My home network worked really well. It was stable, fast, and simple. I had a standard consumer-grade wireless router, a modem better than the one provided by the cable company, and a switch to hook up the ethernet to various rooms. The server holding my media and running a couple small websites sat in the front room and routed all of the port 443 and 80 traffic coming into the house. It wasn’t the most bare-bones network, but the frills were limited.
But what’s the fun in that? Nothing unique, nothing to tweak. Nothing to learn.
I fell into an opportunity to pick up an older 2U server at a reasonable price and couldn’t resist the urge to spend some time sinking into the posibilities it provided. Why have a simple home network, when you could run a software-based, highly configurable router instead.
Why run a single server, when you could have a Kubernetes cluster of VMs instead?
My consumer-grade router has been relegated to a dumb wireless access point, and I find the inexplicable need for hardware which supports VLANs. This is not a thing houses need. But after dusting off some of my highschool CCNA texts, I can’t help but imagine the improvements to monitoring and access control they would bring.
Today my home network is not as stable, nor simple. I have put hours into configuration and troubleshooting, with surprisingly little to show for it. That is, other than the knowledge and enjoyment that comes from learning and experimenting in an environment unrestricted from the requirements of practicality.

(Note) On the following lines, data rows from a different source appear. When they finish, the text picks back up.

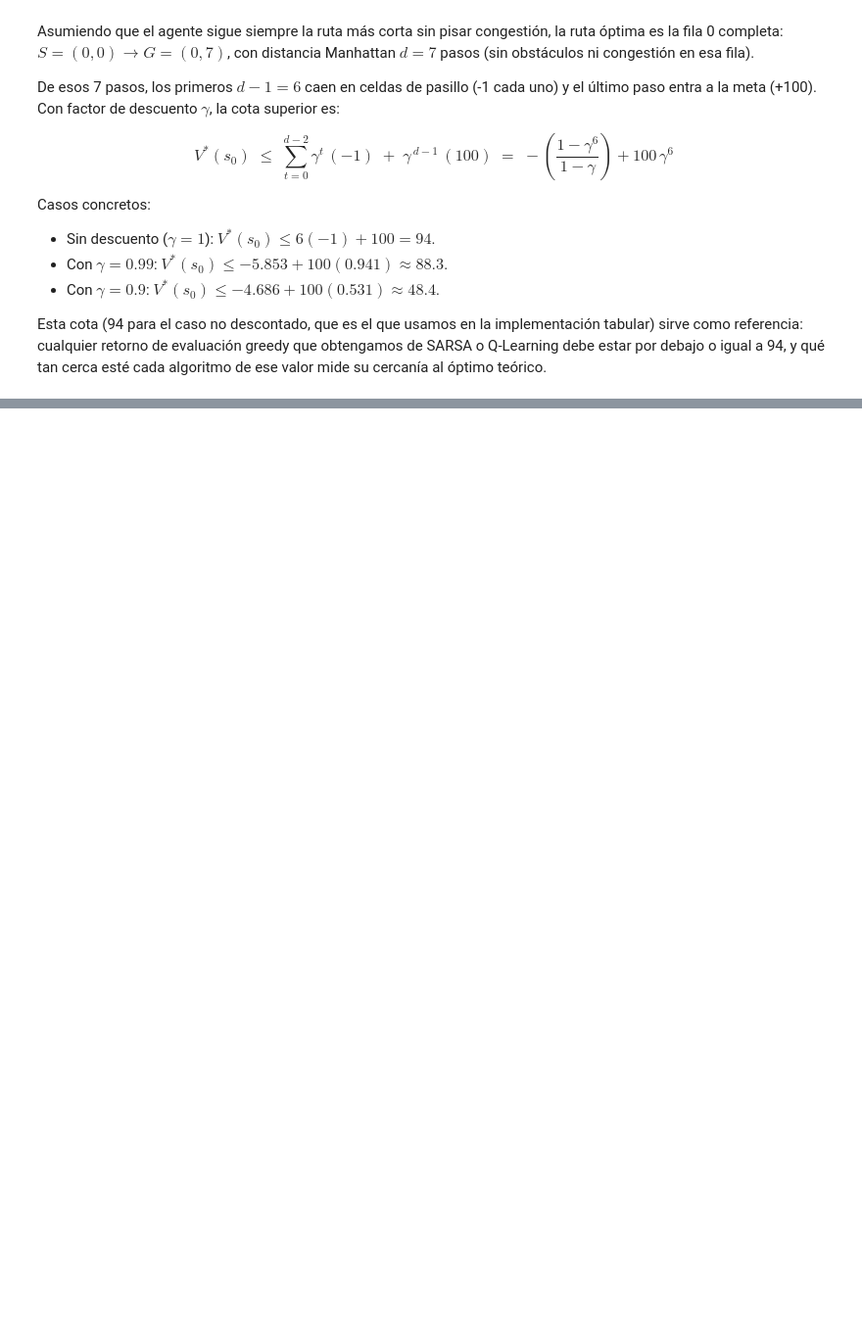
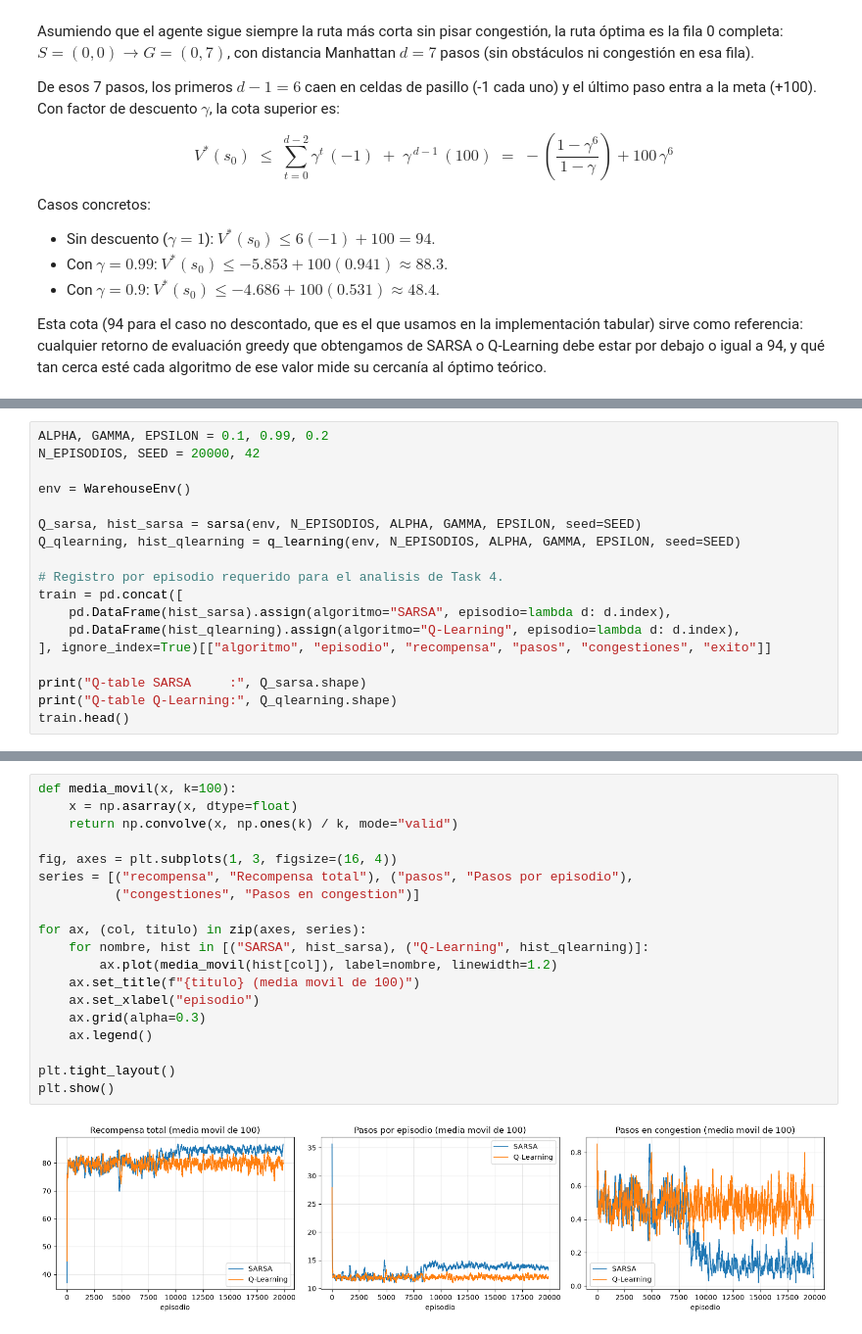
Before and after one commit to DanielDubon/RL-LAB4, a Jupyter notebook: lab4.ipynb, the cells around one changed output, grey strips where cells are left out. Shown at 98% size. Saved outputs shown, nothing was run; the diff lists cells and outputs as text; blank space fills up the shorter version.

Commit message:
Task 3 done

```diff
--- a/lab4.ipynb
+++ b/lab4.ipynb
@@ -139,0 +531,18 @@ Esta cota (94 para el caso no descontado, que es el que usamos en la implementac
+# %%
+ALPHA, GAMMA, EPSILON = 0.1, 0.99, 0.2
+N_EPISODIOS, SEED = 20000, 42
+
+env = WarehouseEnv()
+
+Q_sarsa, hist_sarsa = sarsa(env, N_EPISODIOS, ALPHA, GAMMA, EPSILON, seed=SEED)
+Q_qlearning, hist_qlearning = q_learning(env, N_EPISODIOS, ALPHA, GAMMA, EPSILON, seed=SEED)
+
+# Registro por episodio requerido para el analisis de Task 4.
+train = pd.concat([
+    pd.DataFrame(hist_sarsa).assign(algoritmo="SARSA", episodio=lambda d: d.index),
+    pd.DataFrame(hist_qlearning).assign(algoritmo="Q-Learning", episodio=lambda d: d.index),
+], ignore_index=True)[["algoritmo", "episodio", "recompensa", "pasos", "congestiones", "exito"]]
+
+print("Q-table SARSA     :", Q_sarsa.shape)
+print("Q-table Q-Learning:", Q_qlearning.shape)
+train.head()
@@ -139,0 +573,21 @@ Esta cota (94 para el caso no descontado, que es el que usamos en la implementac
+# %%
+def media_movil(x, k=100):
+    x = np.asarray(x, dtype=float)
+    return np.convolve(x, np.ones(k) / k, mode="valid")
+
+fig, axes = plt.subplots(1, 3, figsize=(16, 4))
+series = [("recompensa", "Recompensa total"), ("pasos", "Pasos por episodio"),
+          ("congestiones", "Pasos en congestion")]
+
+for ax, (col, titulo) in zip(axes, series):
+    for nombre, hist in [("SARSA", hist_sarsa), ("Q-Learning", hist_qlearning)]:
+        ax.plot(media_movil(hist[col]), label=nombre, linewidth=1.2)
+    ax.set_title(f"{titulo} (media movil de 100)")
+    ax.set_xlabel("episodio")
+    ax.grid(alpha=0.3)
+    ax.legend()
+
+plt.tight_layout()
+plt.show()
+# %% [output]
+[figure, added]
```
Also changed, not shown: parts of 22 cells of this notebook, 4 other files.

As I tinker an build my little home network I continue to learn so much about networking, linux, and even technologies I used every day at work such as Docker and Kubernetes.